POIGNANT FALL OF 10,000 POPPIES MARKS CORNWALL'S WAR DEAD ON ARMISTICE DAY IN TRURO CATHEDRAL
PUBLISHED: 10:33 12 November 2014 | UPDATED: 13:07 30 August 2017
More than 500 people packed into Truro Cathedral on 11th November for an Armistice Day Service, two minute silence and Fall of 10,000 poppies
More than 500 people packed into Truro Cathedral on 11th November for an Armistice Day Service, two minute silence and Fall of 10,000 poppies.
The short service attracted a 500 strong congregation who sang Lord of All Hopefulness, Lord of all Joy’ and Make me a Channel of your Peace’ while the choristers of the cathedral choir sang an anthem composed by Mark Blatchly based on the words from Laurence Binyon’s poem For the Fallen’.

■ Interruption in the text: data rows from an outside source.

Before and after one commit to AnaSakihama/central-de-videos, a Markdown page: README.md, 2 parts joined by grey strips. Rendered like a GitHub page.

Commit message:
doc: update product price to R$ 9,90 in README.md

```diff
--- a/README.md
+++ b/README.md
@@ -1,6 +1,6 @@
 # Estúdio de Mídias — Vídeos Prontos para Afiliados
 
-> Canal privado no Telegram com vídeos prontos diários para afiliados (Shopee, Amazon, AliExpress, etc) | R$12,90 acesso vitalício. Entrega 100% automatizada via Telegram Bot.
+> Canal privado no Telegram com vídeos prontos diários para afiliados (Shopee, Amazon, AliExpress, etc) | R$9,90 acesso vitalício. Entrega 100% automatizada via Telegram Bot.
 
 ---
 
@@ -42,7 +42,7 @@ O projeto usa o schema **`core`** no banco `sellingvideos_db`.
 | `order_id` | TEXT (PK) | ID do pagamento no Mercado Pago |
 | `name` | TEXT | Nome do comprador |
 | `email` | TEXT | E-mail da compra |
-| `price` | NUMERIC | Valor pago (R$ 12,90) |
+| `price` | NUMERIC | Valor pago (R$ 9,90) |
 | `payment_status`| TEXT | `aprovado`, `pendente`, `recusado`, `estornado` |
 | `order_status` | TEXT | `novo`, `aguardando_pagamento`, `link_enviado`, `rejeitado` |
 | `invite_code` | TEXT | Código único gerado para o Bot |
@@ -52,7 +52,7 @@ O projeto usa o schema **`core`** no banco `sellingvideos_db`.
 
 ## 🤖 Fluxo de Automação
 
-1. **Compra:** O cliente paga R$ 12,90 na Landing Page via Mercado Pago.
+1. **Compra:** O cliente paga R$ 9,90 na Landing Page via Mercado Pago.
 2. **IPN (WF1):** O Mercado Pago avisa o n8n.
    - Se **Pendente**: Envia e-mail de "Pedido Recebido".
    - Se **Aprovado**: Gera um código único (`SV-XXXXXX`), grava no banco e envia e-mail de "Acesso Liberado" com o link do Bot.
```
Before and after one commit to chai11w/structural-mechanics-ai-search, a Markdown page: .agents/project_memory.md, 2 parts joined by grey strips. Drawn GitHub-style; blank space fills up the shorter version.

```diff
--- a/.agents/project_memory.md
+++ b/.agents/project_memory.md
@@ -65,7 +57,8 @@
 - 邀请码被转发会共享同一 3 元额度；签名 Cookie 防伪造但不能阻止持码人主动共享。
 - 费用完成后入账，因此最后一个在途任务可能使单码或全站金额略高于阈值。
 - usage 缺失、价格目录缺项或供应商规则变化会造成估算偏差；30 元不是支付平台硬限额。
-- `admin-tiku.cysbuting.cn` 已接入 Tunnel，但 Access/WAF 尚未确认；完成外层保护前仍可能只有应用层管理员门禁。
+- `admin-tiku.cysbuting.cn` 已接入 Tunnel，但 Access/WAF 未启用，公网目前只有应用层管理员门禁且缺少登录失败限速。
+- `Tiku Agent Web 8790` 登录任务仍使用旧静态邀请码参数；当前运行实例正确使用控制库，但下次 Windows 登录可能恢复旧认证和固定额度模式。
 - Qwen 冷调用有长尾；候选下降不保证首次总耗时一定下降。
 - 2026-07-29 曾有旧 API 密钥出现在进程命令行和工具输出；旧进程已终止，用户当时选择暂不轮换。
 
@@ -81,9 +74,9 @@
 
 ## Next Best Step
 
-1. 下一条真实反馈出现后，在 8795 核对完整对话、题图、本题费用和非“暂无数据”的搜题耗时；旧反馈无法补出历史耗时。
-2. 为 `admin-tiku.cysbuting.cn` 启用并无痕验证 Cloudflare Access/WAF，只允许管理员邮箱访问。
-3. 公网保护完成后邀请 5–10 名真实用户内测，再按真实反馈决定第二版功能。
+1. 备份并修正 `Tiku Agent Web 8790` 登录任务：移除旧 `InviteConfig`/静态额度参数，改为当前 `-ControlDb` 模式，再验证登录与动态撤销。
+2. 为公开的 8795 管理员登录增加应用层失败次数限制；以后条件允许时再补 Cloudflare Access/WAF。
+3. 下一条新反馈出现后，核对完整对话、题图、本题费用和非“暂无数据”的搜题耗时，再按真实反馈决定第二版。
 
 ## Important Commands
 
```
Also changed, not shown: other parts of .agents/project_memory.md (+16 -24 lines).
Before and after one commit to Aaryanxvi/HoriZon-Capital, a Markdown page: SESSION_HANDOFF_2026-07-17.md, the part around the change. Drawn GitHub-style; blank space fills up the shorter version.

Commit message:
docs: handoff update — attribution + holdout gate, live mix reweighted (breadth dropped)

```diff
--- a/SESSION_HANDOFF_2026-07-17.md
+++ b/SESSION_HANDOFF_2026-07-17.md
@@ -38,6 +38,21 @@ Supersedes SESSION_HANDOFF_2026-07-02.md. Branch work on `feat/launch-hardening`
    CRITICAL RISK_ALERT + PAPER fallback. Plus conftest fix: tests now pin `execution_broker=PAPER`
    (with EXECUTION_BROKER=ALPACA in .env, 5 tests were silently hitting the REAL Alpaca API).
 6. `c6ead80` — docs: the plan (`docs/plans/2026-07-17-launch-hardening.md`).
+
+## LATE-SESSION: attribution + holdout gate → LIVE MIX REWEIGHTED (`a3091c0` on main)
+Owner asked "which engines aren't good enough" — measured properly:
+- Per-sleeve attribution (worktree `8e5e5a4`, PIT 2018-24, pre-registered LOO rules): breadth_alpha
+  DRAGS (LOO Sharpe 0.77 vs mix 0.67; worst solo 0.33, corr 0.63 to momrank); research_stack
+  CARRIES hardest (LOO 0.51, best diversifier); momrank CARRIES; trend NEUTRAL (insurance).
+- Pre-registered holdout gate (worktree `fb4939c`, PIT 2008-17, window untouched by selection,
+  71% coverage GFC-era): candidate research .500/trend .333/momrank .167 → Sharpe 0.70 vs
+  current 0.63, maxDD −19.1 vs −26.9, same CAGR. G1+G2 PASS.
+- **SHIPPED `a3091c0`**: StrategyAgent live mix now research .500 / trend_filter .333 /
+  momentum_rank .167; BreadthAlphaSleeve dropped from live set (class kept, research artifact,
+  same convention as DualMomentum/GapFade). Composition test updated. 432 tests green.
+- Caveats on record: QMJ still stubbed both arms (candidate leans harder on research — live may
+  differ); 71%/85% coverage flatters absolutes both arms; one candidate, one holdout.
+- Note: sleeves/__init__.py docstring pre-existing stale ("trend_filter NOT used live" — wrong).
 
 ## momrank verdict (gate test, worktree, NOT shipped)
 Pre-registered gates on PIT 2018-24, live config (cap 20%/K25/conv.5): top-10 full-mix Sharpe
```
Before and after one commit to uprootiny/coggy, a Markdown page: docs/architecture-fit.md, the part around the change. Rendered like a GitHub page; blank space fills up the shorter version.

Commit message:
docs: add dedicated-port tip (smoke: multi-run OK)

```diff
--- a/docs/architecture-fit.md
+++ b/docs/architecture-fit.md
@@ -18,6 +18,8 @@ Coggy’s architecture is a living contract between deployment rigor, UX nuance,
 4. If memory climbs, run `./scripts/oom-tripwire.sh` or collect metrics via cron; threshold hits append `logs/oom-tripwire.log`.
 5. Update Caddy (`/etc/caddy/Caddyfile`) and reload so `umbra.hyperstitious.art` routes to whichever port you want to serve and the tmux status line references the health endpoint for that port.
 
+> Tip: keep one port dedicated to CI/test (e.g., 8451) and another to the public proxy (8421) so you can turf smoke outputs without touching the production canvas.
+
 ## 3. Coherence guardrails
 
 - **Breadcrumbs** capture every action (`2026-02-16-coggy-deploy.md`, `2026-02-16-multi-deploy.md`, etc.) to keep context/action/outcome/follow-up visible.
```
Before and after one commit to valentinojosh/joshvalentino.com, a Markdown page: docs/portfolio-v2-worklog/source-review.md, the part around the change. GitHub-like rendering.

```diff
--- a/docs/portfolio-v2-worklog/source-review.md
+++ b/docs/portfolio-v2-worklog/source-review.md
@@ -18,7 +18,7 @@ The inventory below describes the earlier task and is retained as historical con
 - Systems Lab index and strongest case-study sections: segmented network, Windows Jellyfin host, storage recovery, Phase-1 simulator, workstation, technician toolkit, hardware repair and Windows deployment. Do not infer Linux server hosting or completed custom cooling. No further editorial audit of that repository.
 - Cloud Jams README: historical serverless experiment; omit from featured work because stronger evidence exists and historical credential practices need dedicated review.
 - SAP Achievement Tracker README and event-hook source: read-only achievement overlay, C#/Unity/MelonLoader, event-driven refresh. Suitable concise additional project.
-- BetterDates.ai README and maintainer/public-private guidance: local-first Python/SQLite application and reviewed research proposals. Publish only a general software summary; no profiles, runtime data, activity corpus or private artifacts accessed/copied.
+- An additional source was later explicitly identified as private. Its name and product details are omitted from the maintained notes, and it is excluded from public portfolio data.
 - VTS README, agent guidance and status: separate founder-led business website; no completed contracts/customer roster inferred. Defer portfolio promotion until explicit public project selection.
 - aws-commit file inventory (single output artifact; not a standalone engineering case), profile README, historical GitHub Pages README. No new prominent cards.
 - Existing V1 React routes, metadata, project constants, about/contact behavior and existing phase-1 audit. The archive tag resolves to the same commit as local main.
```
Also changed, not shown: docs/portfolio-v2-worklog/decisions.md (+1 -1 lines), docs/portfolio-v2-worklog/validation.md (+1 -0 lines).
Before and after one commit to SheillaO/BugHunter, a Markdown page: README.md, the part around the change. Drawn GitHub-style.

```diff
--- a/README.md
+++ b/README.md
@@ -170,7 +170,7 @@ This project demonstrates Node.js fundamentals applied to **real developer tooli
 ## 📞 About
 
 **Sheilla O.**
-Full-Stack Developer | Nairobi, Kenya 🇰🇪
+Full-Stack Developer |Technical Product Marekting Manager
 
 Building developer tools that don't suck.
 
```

After the two minute silence was observed a spectacular rain of poppies fell from the central tower to the floor of the cathedral. More than 10,000 poppies fell, one for each of the Cornish WW1 war dead, onto the floor of the cathedral. They will remain there until Noon of Wednesday 12th November when they will transfer over to the Royal Cornwall Museum.
More than 10,000 poppies fell, one for each of the Cornish WW1 war dead, onto the floor of the cathedral.
The poppies which have been made by school children from all over Cornwall and also by visitors to the cathedral, over the last ten months, as part of the cathedral’s Cornwall Remembers project to mark the centenary of the start of the First World War.
The Dean of Truro, The Very Rev’d Roger Bush, said, “It is so important to remember the sacrifice of generations past. We invited 200 school children to the service so that they too can join in the remembering. After all these children are all our future, and the lessons of one generation must be passed on down to the next.
The cathedral’s Cornwall Remember’s project will continue to mark the centenary of the First World War with a number of events over the next few years leading to 1918. See cornwallremembers.org.uk